When Luxembourg’s new law governing space mining comes into force on Tuesday, the country will already be working to make the science-fiction-sounding mission a reality, the deputy prime minister said.
The legislation will make Luxembourg the first country in Europe to offer a legal framework to ensure that private operators can be confident about their rights over resources they extract in space.
The law is based on the premise that space resources are capable of being owned by individuals and private companies and establishes the procedures for authorizing and supervising space exploration missions.
“When I launched the initiative a year ago, people thought I was mad,” Etienne Schneider told Reuters.
“But for us, we see it as a business that has return on investment in the short-term, the medium-term, and the long-term,” said Schneider, who is also Luxembourg’s economy minister.
Luxembourg in June 2016 set aside 200 million euros ($229 million) to fund initiatives aimed at bringing back rare minerals from space.
While that goal is at least 15 years off, new technologies are already creating markets that space mining could supply, said Schneider.
He said firms could soon make carrying materials to refuel or repair satellites economically feasible or supply raw materials to the 3-D printers now being tested on the International Space Station.
Lifting each kilogram of mass from Earth to orbit costs between 10,000 and 15,000 euros ($11,000 to $18,000), according to Schneider, but firms could cut these costs by recycling the debris of old satellites and rocket parts floating in space.
The small European country, best known for its fund management and private banking sector, will on Tuesday begin the work of making such deals, with the security of a legal framework in place, said Schneider.
Luxembourg has already managed to attract significant interest from pioneers in the field such as U.S. operators Planetary Resources and Deep Space Industries, and aims to attract research and development projects to set up there.
A similar package of laws was introduced in the United States in 2015 but only applies to companies majority owned by Americans, while Luxembourg’s laws will only require the company to have an office in the country.

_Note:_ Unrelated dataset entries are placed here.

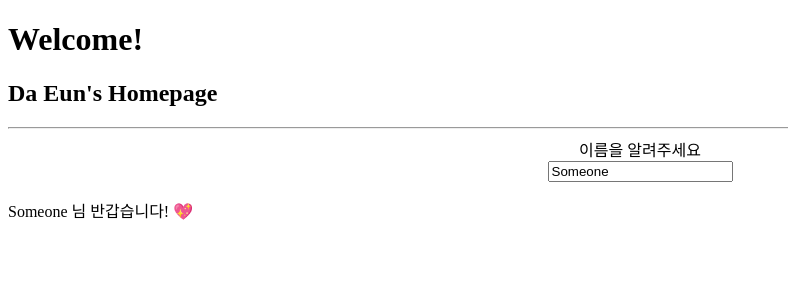
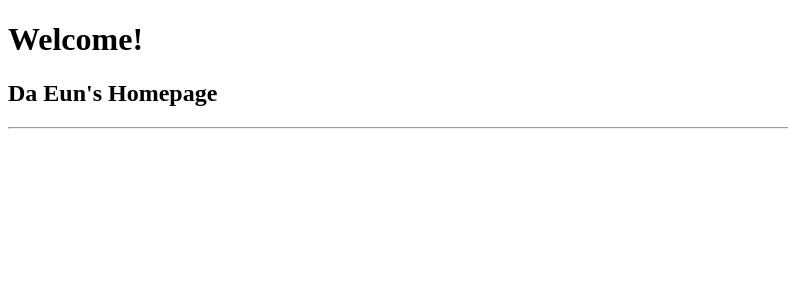
Before and after one commit to danuni29/Django_softeng2023, a Django app: page / in a window 1280 px wide. Shown: the part 26-326 px from the top of the page, without its empty margins (0-788 px from the left). Run offline with Django 4.2, Linux system fonts and the light colour scheme.

Commit message:
과제 11

```diff
--- a/single_pages/templates/single_pages/landing.html
+++ b/single_pages/templates/single_pages/landing.html
@@ -26,10 +26,7 @@
 
     <hr />
 
-    <center><label for="inputA">이름을 알려주세요</label><br>
-    <input id="inputA" value="Someone" onkeyup="doSomething()"></center>
 
-    <p><span id="valueA">Someone </span>님 반갑습니다! &#128150;</p>
 
 </body>
 
```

“I am already in discussions with fund owners for more than 1 billion euros which they want to dedicate to space exploration over here in Luxembourg,” Schneider said. “In 10 years, I’m quite sure that the official language in space will be Luxembourgish.”